In rheumatoid arthritis (RA) patients’ bone damage and cartilage loss are triggered by osteoclasts — cells that degrade bone to initiate normal bone remodeling and resorption — and fibroblast-like synoviocytes (FLS), which are structures located inside joints in the synovium and implicated in the pathogenesis of chronic inflammatory diseases. The immune system, particularly T-cells, dendritic cells, macrophages, and B-cells as well as pro-inflammatory cytokines such as IL-6 and TNF-α, have been implicated in RA pathogenesis. Neutralizing antibodies against IL-6 and TNF-α has been suggested as a promising therapy against RA. However the pathogenic mechanisms of RA are still poorly understood.
Interactions between environmental and genetic risk factors, such as smoking, infection and the recognized HLA-DRB1 alleles that encode a shared epitope (SE), have been shown to induce RA development. Researchers have previously shown that Ahr present in helper T-cells contribute to the development of collagen-induced arthritis in a mouse model of RA. In addition, other studies have shown that cigarette smoke condensate, which contains several ligands of Ahr, as well as pure Ahr ligands intensify RA by changing bone metabolism and inducing pro-inflammatory responses in FLS. Accordingly, several Ahr antagonists such as α-naphthoflavone, resveratrol, and GNF351 have been shown to reverse the effect of Ahr ligands in RA pathogenesis. Several research teams have reported an association between SE and cigarette smoking, which contains Ahr ligands such as 2,3,7,8-tetrachlorodibenzo-pdioxin (TCDD), 3-methyl cholanthrene (3-MC), and benzo[a]pyrene (BaP) and RA susceptibility. However the exact mechanisms by which Ahr ligands contribute to RA development are still not well understood.
In this review, the authors note that dioxin-exposed patients often suffer from several different types of inflammatory diseases, including rheumatoid disorders. Additionally, expression of Ahr, CYP1A1, and inflammatory cytokines, including IL-1β and IL-6, has been found in high levels in peripheral blood of such patients, and the authors now hope to characterize new potential Ahr antagonists with strong anti-inflammatory properties to improve the signs and symptoms of RA in dioxin-exposed patients.

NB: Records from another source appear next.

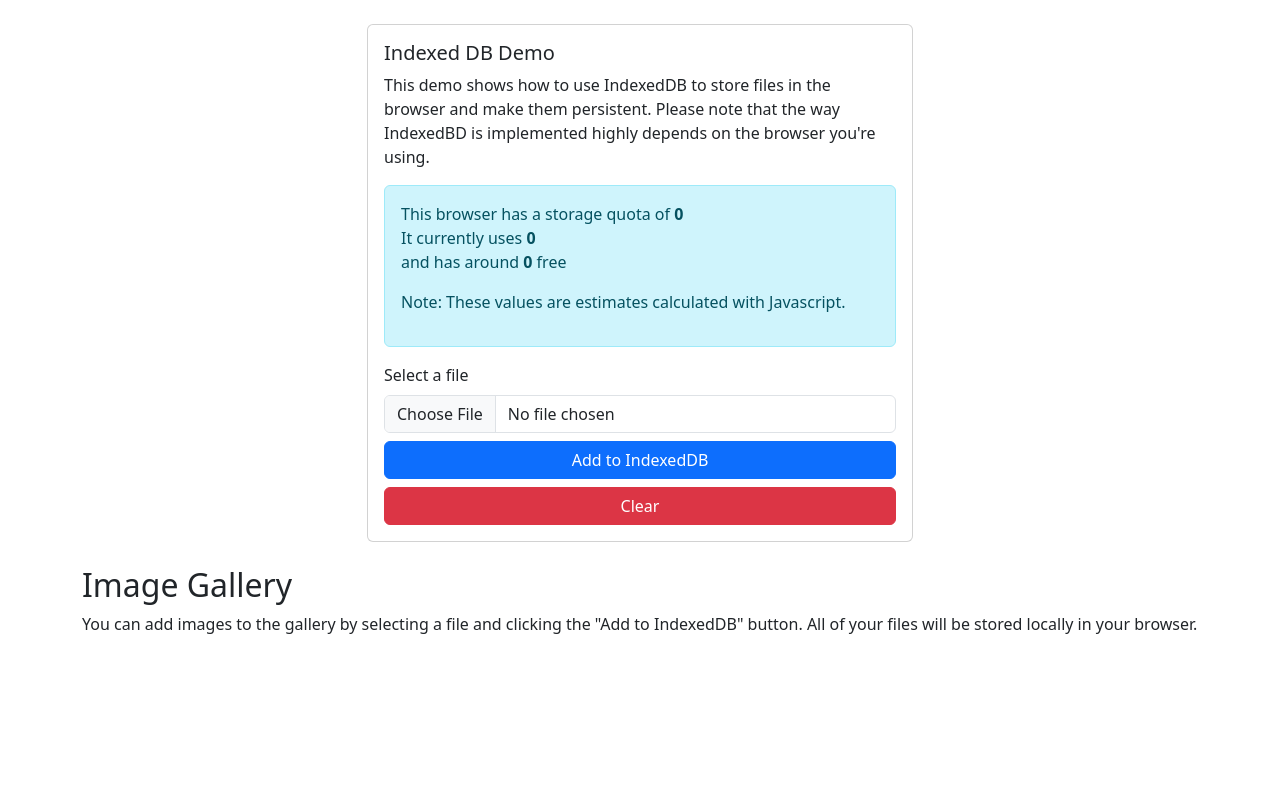
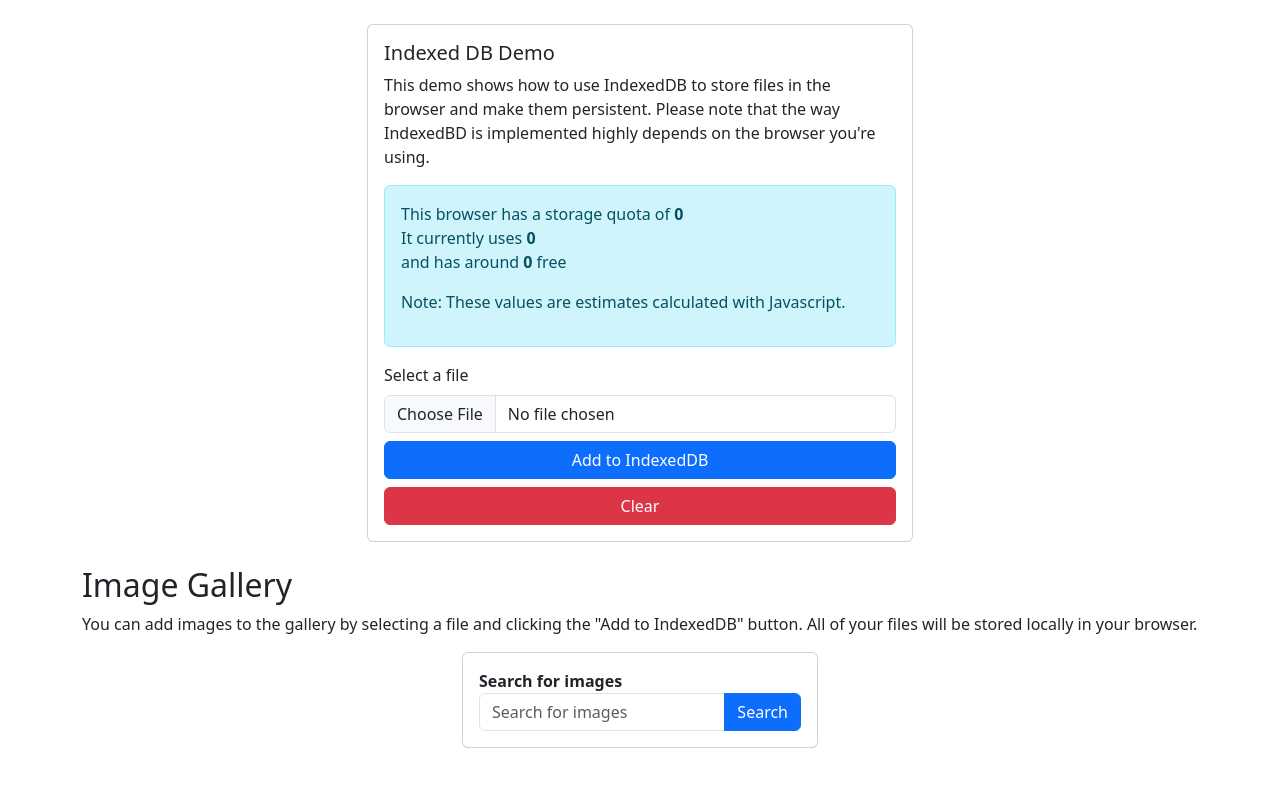
Before and after one commit to tq-bit/indexedb-file-storage, a plain HTML site: page index.html in a window 1280 px wide. Drawn offline with nearby package versions, Linux system fonts and the light colour scheme.

Commit message:
feat: add search field

```diff
--- a/index.html
+++ b/index.html
@@ -16,13 +16,14 @@
       <div class="card">
         <div class="card-body">
           <h2 class="h5 card-title">Indexed DB Demo</h2>
-          <p>This demo shows how to use IndexedDB to store files in the browser and make them persistent. Please note that the way IndexedBD is implemented highly depends on the browser you're using.</p>
+          <p>This demo shows how to use IndexedDB to store files in the browser and make them persistent. Please note that the way IndexedBD is implemented highly depends on the browser you're using.
+          </p>
           <blockquote class="alert alert-info">
             <p>This browser has a storage quota of <b id="storage-total">0</b> <br>It currently uses <b id="storage-used">0</b> <br> and has around <b id="storage-free">0</b> free </p>
             <p>Note: These values are estimates calculated with Javascript.</p>
           </blockquote>
 
-          <form id="form">
+          <form id="file-form">
             <label for="file" class="form-label">Select a file</label>
             <input type="file" id="file" class="form-control mb-2">
             <div class="d-grid gap-2">
@@ -36,8 +37,28 @@
     <div class="col"></div>
   </div>
   <div class="row">
-    <h2>Image Gallery</h2>
-    <p>You can add images to the gallery by selecting a file and clicking the "Add to IndexedDB" button. All of your files will be stored locally in your browser.</p>
+    <div class="col-12">
+      <h2>Image Gallery</h2>
+      <p>You can add images to the gallery by selecting a file and clicking the "Add to IndexedDB" button. All of your files will be stored locally in your browser.</p>
+    </div>
+  </div>
+
+  <div class="row mb-4">
+    <div class="col"></div>
+    <div class="col-12 col-md-4">
+      <div class="card">
+        <div class="card-body">
+          <form id="search-form">
+            <label for="search"><b>Search for images</b></label>
+            <div class="input-group">
+              <input class="form-control" id="search" placeholder="Search for images" />
+              <input type="submit" value="Search" class="btn btn-primary" />
+            </div>
+          </form>
+        </div>
+      </div>
+    </div>
+    <div class="col"></div>
   </div>
   <div class="row" id="images"></div>
   <script src="https://cdn.jsdelivr.net/npm/bootstrap@5.3.2/dist/js/bootstrap.bundle.min.js" integrity="sha384-C6RzsynM9kWDrMNeT87bh95OGNyZPhcTNXj1NW7RuBCsyN/o0jlpcV8Qyq46cDfL"
--- a/index.js
+++ b/index.js
@@ -214,7 +214,7 @@ const clearEntriesFromIndexedDb = () => {
 };
 
 // Init event listeners
-document.querySelector('form')?.addEventListener('submit', handleSubmit);
+document.querySelector('#file-form')?.addEventListener('submit', handleSubmit);
 document.querySelector('#clear-button')?.addEventListener('click', clearEntriesFromIndexedDb);
 
 window.addEventListener('load', async () => {
```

Although there has been significant advances in understanding the role of Ahr in RA pathogenesis, more studies are needed to reveal the precise molecular mechanisms by which Ahr deficiency or Ahr antagonists inhibit CIA development in mice models of the disease and attenuate the disease phenotype in cells isolated from RA patients.